▶ **Assignment**:
Copy each line of the entries that includes the word "Serial".

▶ **Extracted data**:
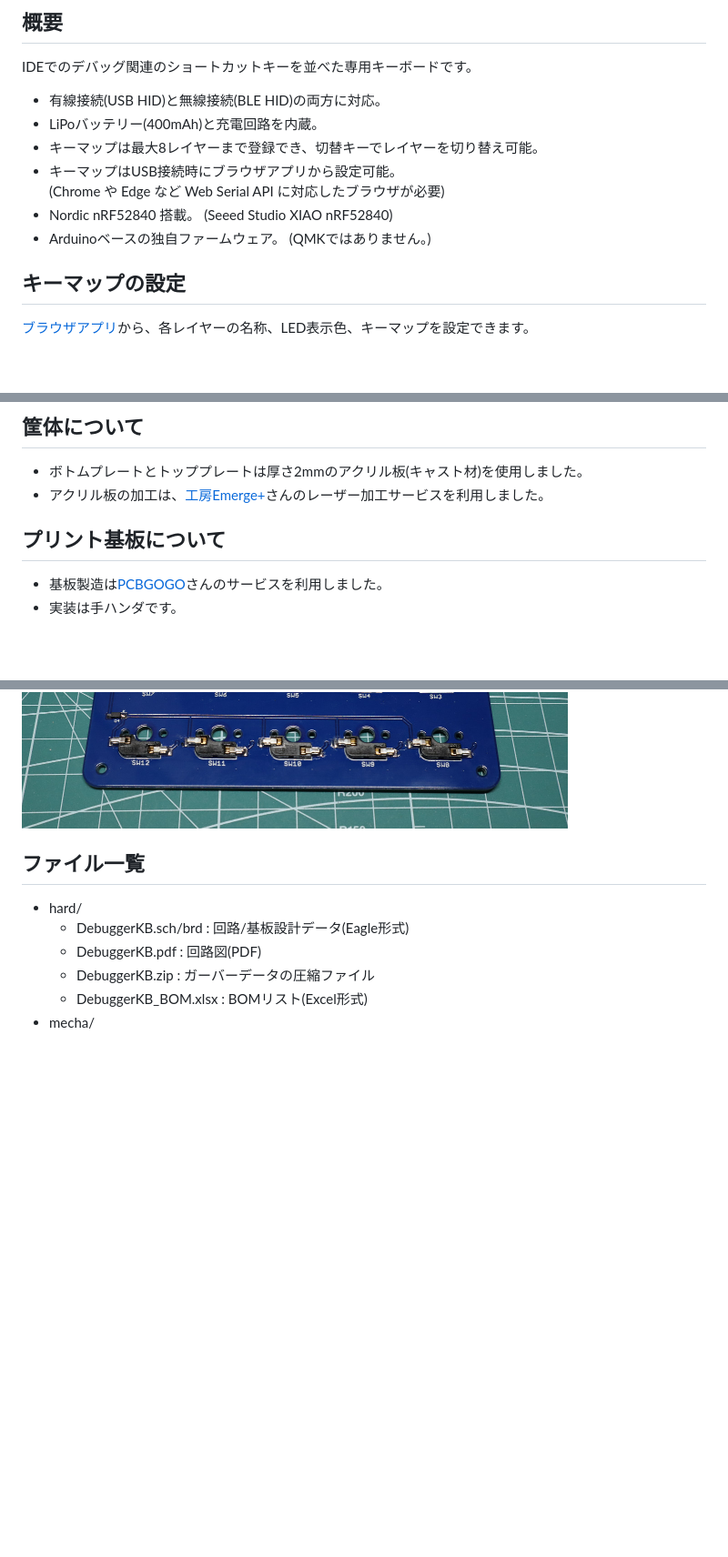
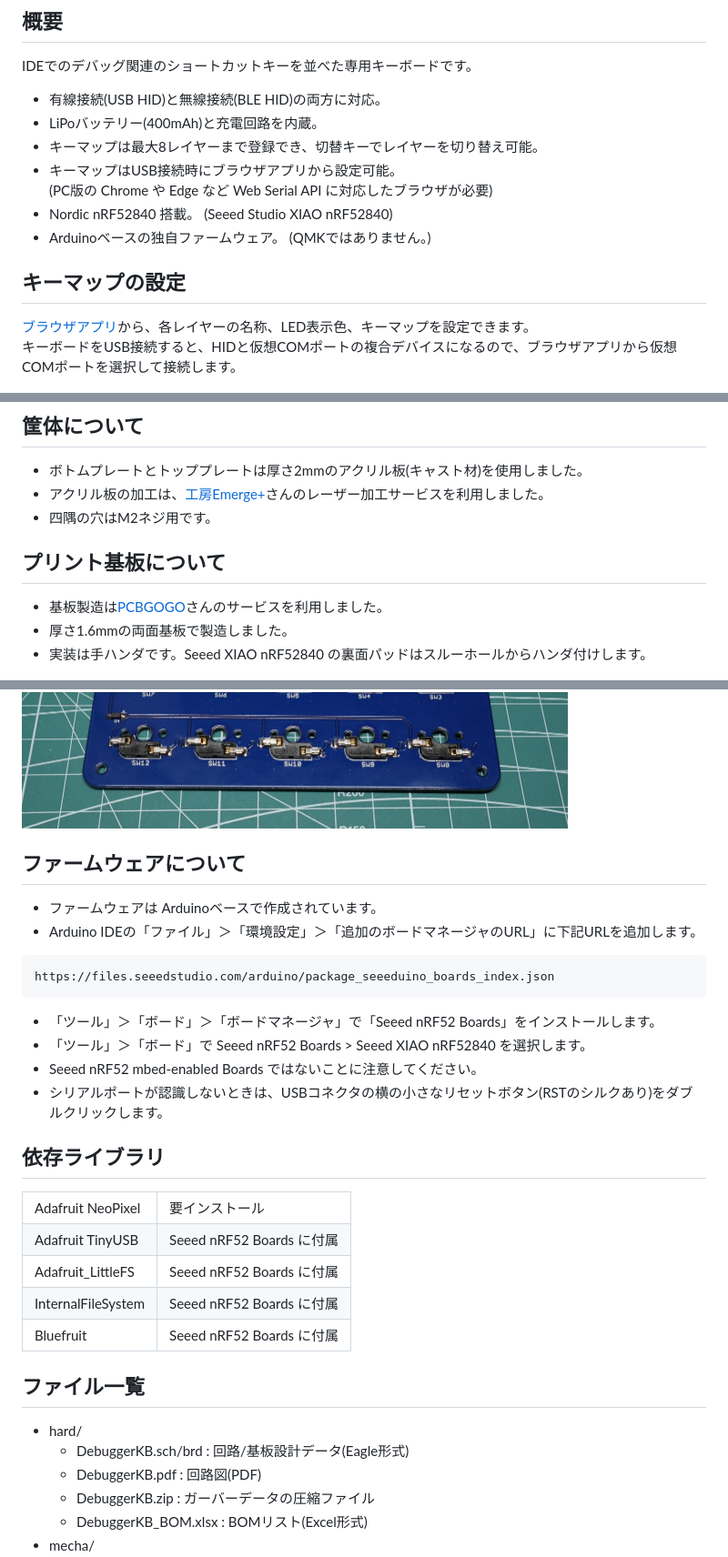
Before and after one commit to lipoyang/DebuggerKB, a Markdown page: README.md, 3 parts joined by grey strips. Shown at 91% size. Rendered like a GitHub page; blank space fills up the shorter version.

````diff
--- a/README.md
+++ b/README.md
@@ -8,12 +8,13 @@ IDEでのデバッグ関連のショートカットキーを並べた専用キ
 * 有線接続(USB HID)と無線接続(BLE HID)の両方に対応。
 * LiPoバッテリー(400mAh)と充電回路を内蔵。
 * キーマップは最大8レイヤーまで登録でき、切替キーでレイヤーを切り替え可能。
-* キーマップはUSB接続時にブラウザアプリから設定可能。<br>(Chrome や Edge など Web Serial API に対応したブラウザが必要)
+* キーマップはUSB接続時にブラウザアプリから設定可能。<br>(PC版の Chrome や Edge など Web Serial API に対応したブラウザが必要)
 * Nordic nRF52840 搭載。 (Seeed Studio XIAO nRF52840)
 * Arduinoベースの独自ファームウェア。 (QMKではありません。)
 
 ## キーマップの設定
 [ブラウザアプリ](app/DebuggerKB_Config/)から、各レイヤーの名称、LED表示色、キーマップを設定できます。
+キーボードをUSB接続すると、HIDと仮想COMポートの複合デバイスになるので、ブラウザアプリから仮想COMポートを選択して接続します。
 
 <img src="img/app.png" width="480">
 
@@ -48,14 +51,37 @@ IDEでのデバッグ関連のショートカットキーを並べた専用キ
 ## 筐体について
 * ボトムプレートとトッププレートは厚さ2mmのアクリル板(キャスト材)を使用しました。
 * アクリル板の加工は、[工房Emerge+](https://www.emergeplus.jp/)さんのレーザー加工サービスを利用しました。
+* 四隅の穴はM2ネジ用です。
 
 ## プリント基板について
 * 基板製造は[PCBGOGO](https://www.pcbgogo.jp/)さんのサービスを利用しました。
-* 実装は手ハンダです。
+* 厚さ1.6mmの両面基板で製造しました。
+* 実装は手ハンダです。Seeed XIAO nRF52840 の裏面パッドはスルーホールからハンダ付けします。
 
 <img src="img/top.jpg" width="600">
 
 <img src="img/bottom.jpg" width="600">
+
+## ファームウェアについて
+
+* ファームウェアは Arduinoベースで作成されています。
+* Arduino IDEの「ファイル」＞「環境設定」＞「追加のボードマネージャのURL」に下記URLを追加します。
+```
+https://files.seeedstudio.com/arduino/package_seeeduino_boards_index.json
+```
+* 「ツール」＞「ボード」＞「ボードマネージャ」で「Seeed nRF52 Boards」をインストールします。
+* 「ツール」＞「ボード」で Seeed nRF52 Boards > Seeed XIAO nRF52840 を選択します。
+* Seeed nRF52 mbed-enabled Boards ではないことに注意してください。
+* シリアルポートが認識しないときは、USBコネクタの横の小さなリセットボタン(RSTのシルクあり)をダブルクリックします。
+
+## 依存ライブラリ
+<table>
+<tr><td>Adafruit NeoPixel </td><td>要インストール</td></tr>
+<tr><td>Adafruit TinyUSB  </td><td>Seeed nRF52 Boards に付属</td></tr>
+<tr><td>Adafruit_LittleFS </td><td>Seeed nRF52 Boards に付属</td></tr>
+<tr><td>InternalFileSystem</td><td>Seeed nRF52 Boards に付属</td></tr>
+<tr><td>Bluefruit         </td><td>Seeed nRF52 Boards に付属</td></tr>
+</table>
 
 ## ファイル一覧
 
````
Also changed, not shown: other parts of README.md (+2 -0 lines).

▶ **Expected answer**:
-* キーマップはUSB接続時にブラウザアプリから設定可能。<br>(Chrome や Edge など Web Serial API に対応したブラウザが必要)
+* キーマップはUSB接続時にブラウザアプリから設定可能。<br>(PC版の Chrome や Edge など Web Serial API に対応したブラウザが必要)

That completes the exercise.